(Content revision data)
------------------------------
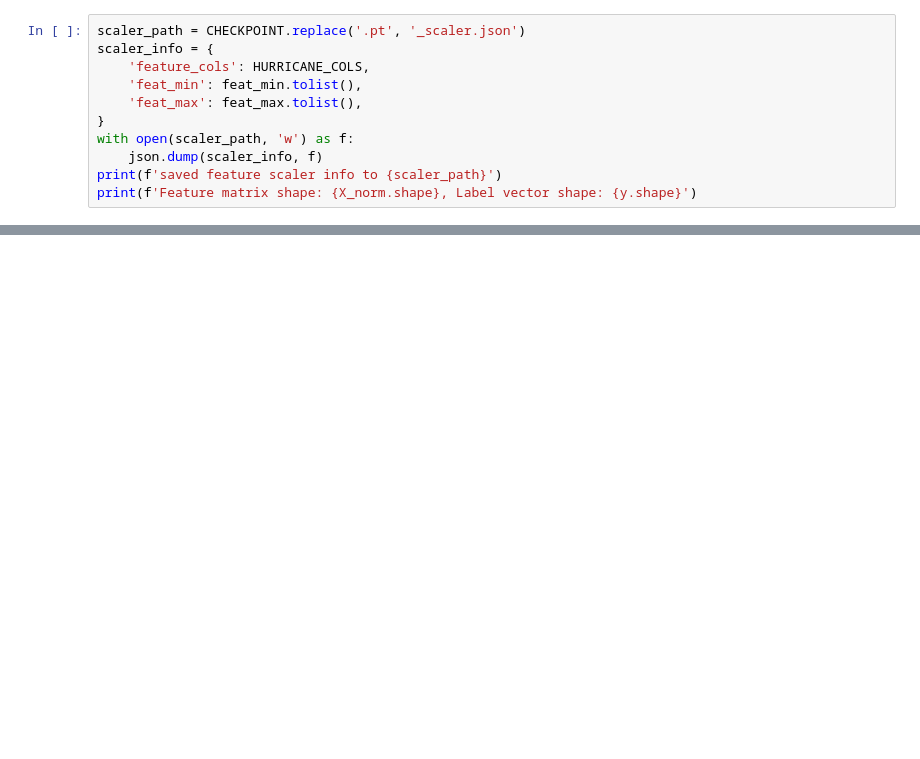
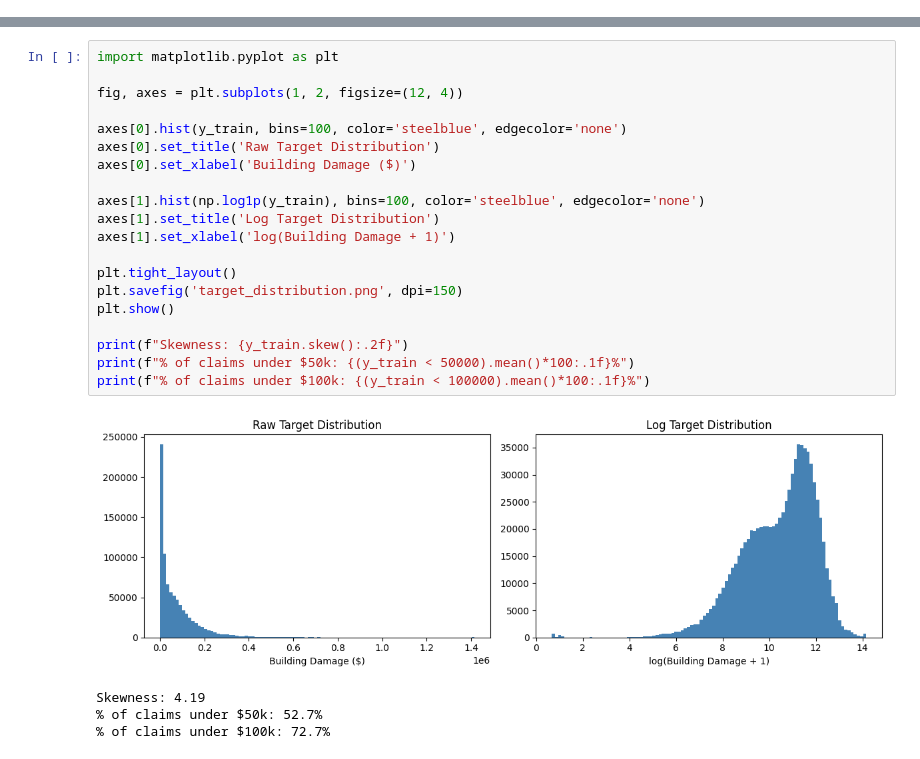
Before and after one commit to just-maki/UCInsure, a Jupyter notebook: src/hurricane_model/hurrtraining.ipynb, the cells around one changed output, grey strips where cells are left out. Cells and saved outputs as stored; diff of their text form; blank space fills up the shorter version.

Commit message:
finish model, training, and prep just need normalization and scoring

```diff
--- a/src/hurricane_model/hurrtraining.ipynb
+++ b/src/hurricane_model/hurrtraining.ipynb
@@ -73,11 +28,0 @@ print(f'normalized features shape: {X_norm.shape}')
-# %%
-scaler_path = CHECKPOINT.replace('.pt', '_scaler.json')
-scaler_info = {
-    'feature_cols': HURRICANE_COLS,
-    'feat_min': feat_min.tolist(),
-    'feat_max': feat_max.tolist(),
-}
-with open(scaler_path, 'w') as f:
-    json.dump(scaler_info, f)
-print(f'saved feature scaler info to {scaler_path}')
-print(f'Feature matrix shape: {X_norm.shape}, Label vector shape: {y.shape}')
@@ -131,0 +201,25 @@ print(f'Total trainable parameters: {total_params:,}')
+# %%
+import matplotlib.pyplot as plt
+
+fig, axes = plt.subplots(1, 2, figsize=(12, 4))
+
+axes[0].hist(y_train, bins=100, color='steelblue', edgecolor='none')
+axes[0].set_title('Raw Target Distribution')
+axes[0].set_xlabel('Building Damage ($)')
+
+axes[1].hist(np.log1p(y_train), bins=100, color='steelblue', edgecolor='none')
+axes[1].set_title('Log Target Distribution')
+axes[1].set_xlabel('log(Building Damage + 1)')
+
+plt.tight_layout()
+plt.savefig('target_distribution.png', dpi=150)
+plt.show()
+
+print(f"Skewness: {y_train.skew():.2f}")
+print(f"% of claims under $50k: {(y_train < 50000).mean()*100:.1f}%")
+print(f"% of claims under $100k: {(y_train < 100000).mean()*100:.1f}%")
+# %% [output]
+[figure, added]
+Skewness: 4.19
+% of claims under $50k: 52.7%
+% of claims under $100k: 72.7%
```
Also changed, not shown: parts of 23 cells of this notebook, 2 other files.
------------------------------
What the task asks
The answer is every line in the data where the word "json" appears.

Solution to the problem
-scaler_path = CHECKPOINT.replace('.pt', '_scaler.json')
-    json.dump(scaler_info, f)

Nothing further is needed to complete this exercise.